Exercise. Scan the records below. List lines holding "project".

Data supplied.
+ + + +

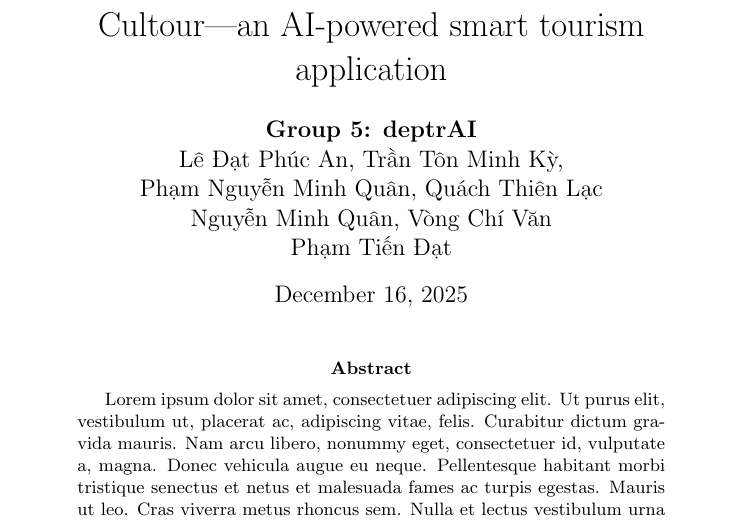
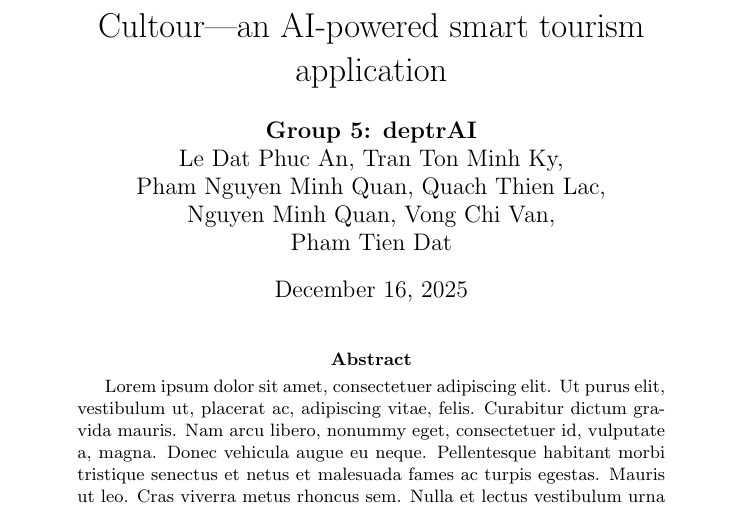
Before and after one commit to trantonminhky/cs252-project, a LaTeX paper (report/main.tex): part of page 1 of 7, cut so that both start at the same text. Compiled offline with pdfLaTeX.

Commit message:
clean up files

```diff
--- a/report/main.tex
+++ b/report/main.tex
@@ -1,7 +1,7 @@
 \documentclass{article}
 \usepackage{graphicx}
 \usepackage[utf8]{inputenc}
-\usepackage[main=english,vietnamese]{babel}
+\usepackage[english]{babel}
 \usepackage{amsmath}
 \usepackage{hyperref}
 \usepackage{amsthm}
@@ -87,7 +87,12 @@
 }
 
 \title{Cultour---an AI-powered smart tourism application}
-\author{\textbf{Group 5: deptrAI}\\\foreignlanguage{vietnamese}{Lê Đạt Phúc An, Trần Tôn Minh Kỳ,}\\\foreignlanguage{vietnamese}{Phạm Nguyễn Minh Quân, Quách Thiên Lạc}\\\foreignlanguage{vietnamese}{Nguyễn Minh Quân, Vòng Chí Văn}\\\foreignlanguage{vietnamese}{Phạm Tiến Đạt}}
+\author{\textbf{Group 5: deptrAI}\\
+  Le Dat Phuc An, Tran Ton Minh Ky,\\
+  Pham Nguyen Minh Quan, Quach Thien Lac,\\
+  Nguyen Minh Quan, Vong Chi Van,\\
+  Pham Tien Dat}
+
 \date{\today}
 
 \begin{document}
```
Also changed, not shown: report/externals/ClassDiagram.tex (+1 -1 lines), report/main.pdf, report/main.tex (2 more changed lines), 7 other files.
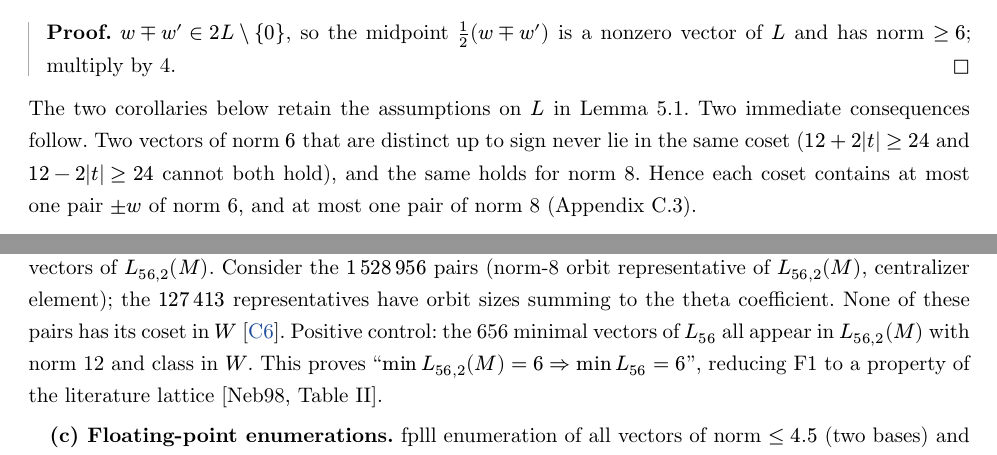
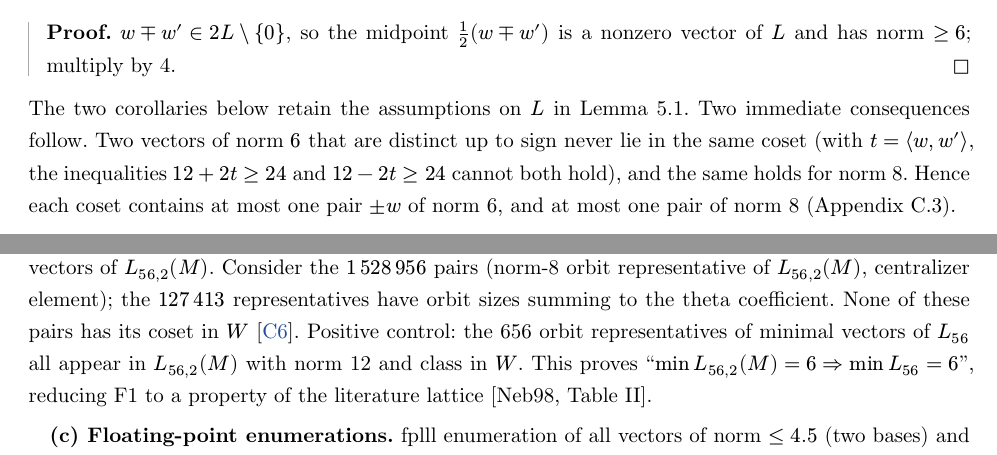
Before and after one commit to roiban1344/112-dimensional-extremal-even-unimodular-lattice, a Typst document (paper/paper.en.typ): two parts of pages 10 and 12 of 27, joined at a grey line, cut so that both start at the same text. Compiled offline with Typst 0.15.

Commit message:
paper.en: define t in the midpoint remark, 656 orbit representatives (not minimal vectors), even-coset wording

```diff
--- a/paper/paper.en.typ
+++ b/paper/paper.en.typ
@@ -263,7 +263,7 @@ We derive lower bounds for a coset minimum from the norm of one representative a
 #strong[Proof.] $w minus.plus w' in 2 L\\{ 0 }$, so the midpoint $1 / 2\(w minus.plus w'\)$ is a nonzero vector of $L$ and has norm $gt.eq 6$; multiply by 4.  #qed
 ]
 
-The two corollaries below retain the assumptions on $L$ in Lemma 5.1. Two immediate consequences follow. Two vectors of norm $6$ that are distinct up to sign never lie in the same coset ($12 + 2\|t\|gt.eq 24$ and $12 - 2\|t\|gt.eq 24$ cannot both hold), and the same holds for norm 8. Hence each coset contains at most one pair $plus.minus w$ of norm 6, and at most one pair of norm 8 (Appendix C.3).
+The two corollaries below retain the assumptions on $L$ in Lemma 5.1. Two immediate consequences follow. Two vectors of norm $6$ that are distinct up to sign never lie in the same coset (with $t = chevron.l w\,w' chevron.r$, the inequalities $12 + 2 t gt.eq 24$ and $12 - 2 t gt.eq 24$ cannot both hold), and the same holds for norm 8. Hence each coset contains at most one pair $plus.minus w$ of norm 6, and at most one pair of norm 8 (Appendix C.3).
 
 #thm[
 #strong[Corollary 5.2 (lower bound for odd cosets).] If an odd coset $c$ contains a vector $w_0$ of norm $N in { 14\,18 }$ such that $\|chevron.l w_0\,u chevron.r\|lt.eq 6$ for every $u in L(6)$, then $min\(c\)gt.eq 14$.
@@ -333,7 +333,7 @@ The true partial norm always lies in its interval, so no vector of true norm $lt
 
 #strong[(a′) A second exact enumeration, by a different method.] A separately written program (developed without reference to the code of (a)) makes every decision in integer arithmetic instead of interval arithmetic. The approximate Cholesky factor of $G'$ (BKZ-40 basis, $U$ checked exactly as in (a)) is scaled by $2^(40)$ and rounded to an integer upper triangular matrix $R$; then $Q(x) = |R x^(sans(T))|^2$ is an integer quadratic form, the error matrix $E = 2^(80) G' - R^(sans(T)) R$ is computed exactly, and $|x E x^(sans(T))| <= norm(E)_F norm(G'^(-1))_infinity chevron.l x\,x chevron.r$ with $G'^(-1)$ an exact integer matrix. Hence $chevron.l x\,x chevron.r <= 4$ implies $Q(x) <= T := 4 dot 2^(80) + 4 norm(E)_F norm(G'^(-1))_infinity$ (a relative enlargement of $3.8 times 10^(-7)$). All $x$ with $Q(x) <= T$ are enumerated in C with 128-bit integers, the range at each level being given by exact integer square roots, so no vector is pruned because of rounding. For $L_56$: $14 thin 773 thin 398 thin 896$ nodes (both signs), no nonzero vector found (96 minutes) #calc("C27"). Positive control: $E_8^7$ in a random basis gives $1 thin 680$ vectors of norm 2 and $1 thin 224 thin 720$ of norm 4, as expected.
 
-#strong[(b) Reduction to Nebe's lattice.] $L_56$ is the sublattice $L_(56\,2)\(M\)X + 2 L_(56\,2)\(M\)$ of the catalog lattice (where $X$ is an element of $M\/2 M$ whose action modulo 2 has an image of dimension 28), rescaled by $1\/sqrt(2)$; the Gram matrix of this sublattice agrees entry by entry with that of $L_56$. Hence norm-4 vectors of $L_56$ correspond bijectively to norm-8 vectors of $L_(56\,2)\(M\)$ whose class lies in an $"SL"_2\(29\)$-invariant 28-dimensional subspace $W$ of $L_(56\,2)\(M\)\/2 L_(56\,2)\(M\)$, and norm-2 vectors of $L_56$ to norm-4 vectors of $L_(56\,2)\(M\)$. Consider the $1 thin 528 thin 956$ pairs (norm-8 orbit representative of $L_(56\,2)\(M\)$, centralizer element); the $127 thin 413$ representatives have orbit sizes summing to the theta coefficient. None of these pairs has its coset in $W$ #calc("C6"). Positive control: the 656 minimal vectors of $L_56$ all appear in $L_(56\,2)\(M\)$ with norm 12 and class in $W$. This proves “$min L_(56\,2)\(M\)= 6 arrow.r.double min L_56 = 6$”, reducing F1 to a property of the literature lattice \[Neb98, Table II\].
+#strong[(b) Reduction to Nebe's lattice.] $L_56$ is the sublattice $L_(56\,2)\(M\)X + 2 L_(56\,2)\(M\)$ of the catalog lattice (where $X$ is an element of $M\/2 M$ whose action modulo 2 has an image of dimension 28), rescaled by $1\/sqrt(2)$; the Gram matrix of this sublattice agrees entry by entry with that of $L_56$. Hence norm-4 vectors of $L_56$ correspond bijectively to norm-8 vectors of $L_(56\,2)\(M\)$ whose class lies in an $"SL"_2\(29\)$-invariant 28-dimensional subspace $W$ of $L_(56\,2)\(M\)\/2 L_(56\,2)\(M\)$, and norm-2 vectors of $L_56$ to norm-4 vectors of $L_(56\,2)\(M\)$. Consider the $1 thin 528 thin 956$ pairs (norm-8 orbit representative of $L_(56\,2)\(M\)$, centralizer element); the $127 thin 413$ representatives have orbit sizes summing to the theta coefficient. None of these pairs has its coset in $W$ #calc("C6"). Positive control: the 656 orbit representatives of minimal vectors of $L_56$ all appear in $L_(56\,2)\(M\)$ with norm 12 and class in $W$. This proves “$min L_(56\,2)\(M\)= 6 arrow.r.double min L_56 = 6$”, reducing F1 to a property of the literature lattice \[Neb98, Table II\].
 
 #strong[(c) Floating-point enumerations.] fplll enumeration of all vectors of norm $lt.eq 4.5$ (two bases) and PARI #raw("qfminim") for norm $lt.eq 4$ (implementation 2, BKZ-50 basis) also found none #calc("C7").
 
```
Also changed, not shown: paper/paper.en.typ (4 more changed lines).
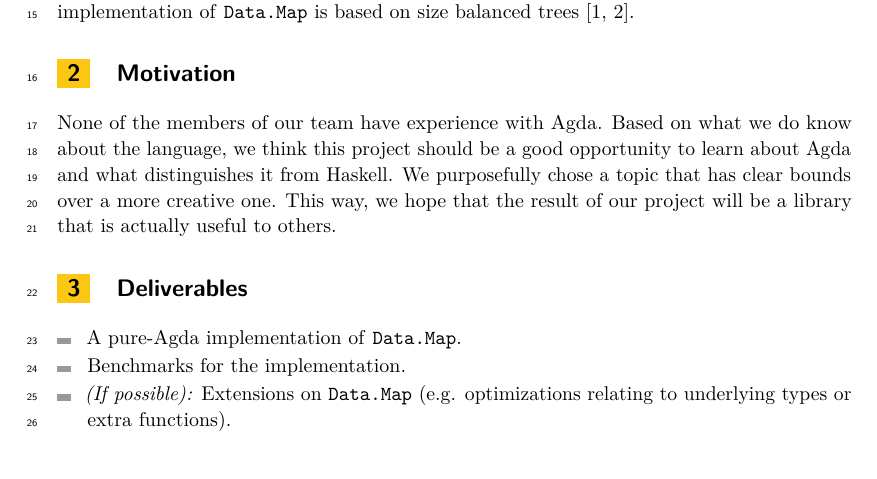
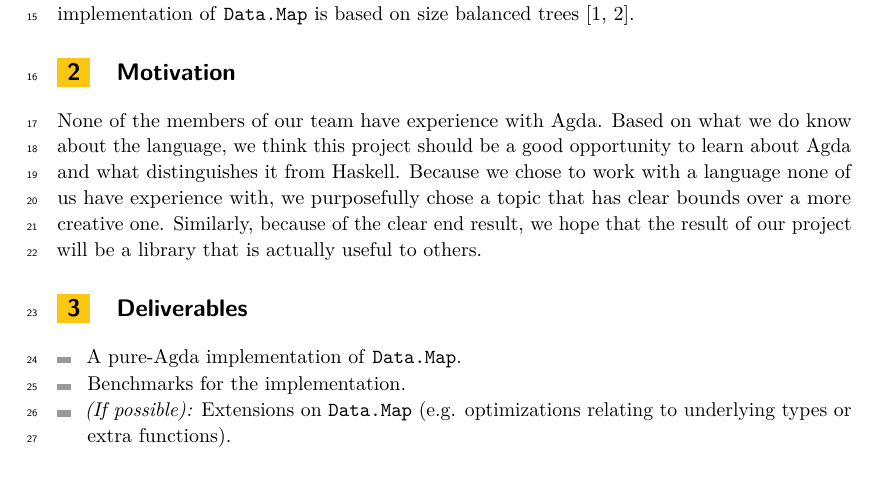
Before and after one commit to sebabulous/afp-project, a LaTeX paper (proposal/main.tex): part of page 1 of 2, cut so that both start at the same text. Compiled offline with pdfLaTeX.

Commit message:
motivation

```diff
--- a/proposal/main.tex
+++ b/proposal/main.tex
@@ -28,8 +28,8 @@ We believe that an implementation of the \texttt{Data.Map} module from Haskell's
 \section{Motivation}
 None of the members of our team have experience with Agda.
 Based on what we do know about the language, we think this project should be a good opportunity to learn about Agda and what distinguishes it from Haskell.
-We purposefully chose a topic that has clear bounds over a more creative one.
-This way, we hope that the result of our project will be a library that is actually useful to others.
+Because we chose to work with a language none of us have experience with, we purposefully chose a topic that has clear bounds over a more creative one.
+Similarly, because of the clear end result, we hope that the result of our project will be a library that is actually useful to others.
 
 \section{Deliverables}
 \begin{itemize}
```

+ + + +

Exercise output.
Before and after one commit to trantonminhky/cs252-project, a LaTeX paper (report/main.tex): part of page 1 of 7, cut so that both start at the same text. Compiled offline with pdfLaTeX.
Before and after one commit to sebabulous/afp-project, a LaTeX paper (proposal/main.tex): part of page 1 of 2, cut so that both start at the same text. Compiled offline with pdfLaTeX.
 Based on what we do know about the language, we think this project should be a good opportunity to learn about Agda and what distinguishes it from Haskell.
-This way, we hope that the result of our project will be a library that is actually useful to others.
+Similarly, because of the clear end result, we hope that the result of our project will be a library that is actually useful to others.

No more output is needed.